**The task:** Copy every line of the data below exactly as given, except for the pictures.

**Data provided:**
★ ★ ★ ★ ★

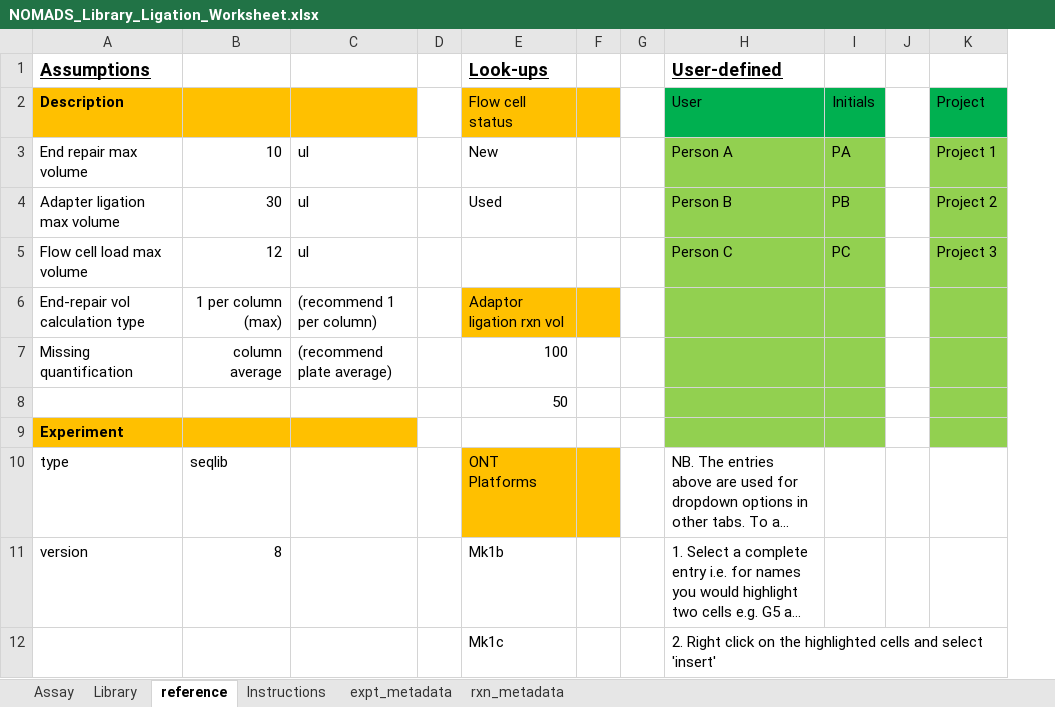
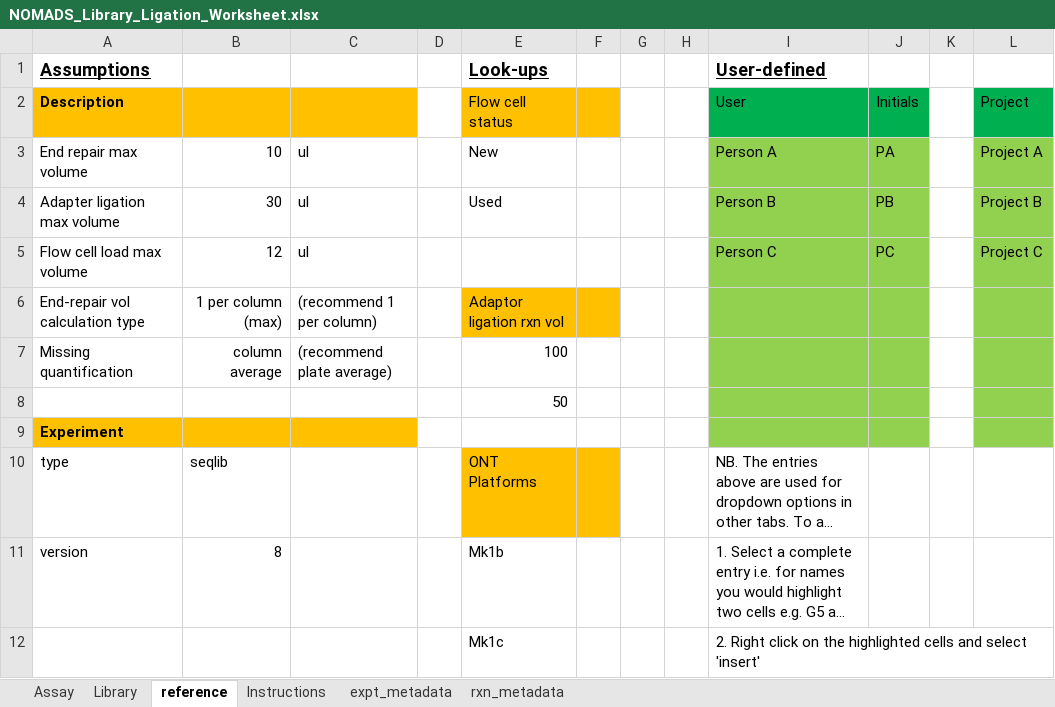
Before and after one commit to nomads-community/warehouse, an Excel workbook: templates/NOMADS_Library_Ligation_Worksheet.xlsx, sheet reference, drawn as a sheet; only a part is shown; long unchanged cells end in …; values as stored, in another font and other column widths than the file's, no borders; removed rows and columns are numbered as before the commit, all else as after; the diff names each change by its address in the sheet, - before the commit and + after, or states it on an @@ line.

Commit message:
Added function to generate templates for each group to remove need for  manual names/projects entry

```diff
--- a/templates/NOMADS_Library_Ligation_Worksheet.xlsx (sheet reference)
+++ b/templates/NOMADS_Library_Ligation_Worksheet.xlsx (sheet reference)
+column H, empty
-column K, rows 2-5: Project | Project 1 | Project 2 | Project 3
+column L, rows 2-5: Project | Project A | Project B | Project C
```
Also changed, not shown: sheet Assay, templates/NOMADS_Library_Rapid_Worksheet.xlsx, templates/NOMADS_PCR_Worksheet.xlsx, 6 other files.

★ ★ ★ ★ ★

**Solution for this task:**
Before and after one commit to nomads-community/warehouse, an Excel workbook: templates/NOMADS_Library_Ligation_Worksheet.xlsx, sheet reference, drawn as a sheet; only a part is shown; long unchanged cells end in …; values as stored, in another font and other column widths than the file's, no borders; removed rows and columns are numbered as before the commit, all else as after; the diff names each change by its address in the sheet, - before the commit and + after, or states it on an @@ line.

Commit message:
Added function to generate templates for each group to remove need for  manual names/projects entry

```diff
--- a/templates/NOMADS_Library_Ligation_Worksheet.xlsx (sheet reference)
+++ b/templates/NOMADS_Library_Ligation_Worksheet.xlsx (sheet reference)
+column H, empty
-column K, rows 2-5: Project | Project 1 | Project 2 | Project 3
+column L, rows 2-5: Project | Project A | Project B | Project C
```
Also changed, not shown: sheet Assay, templates/NOMADS_Library_Rapid_Worksheet.xlsx, templates/NOMADS_PCR_Worksheet.xlsx, 6 other files.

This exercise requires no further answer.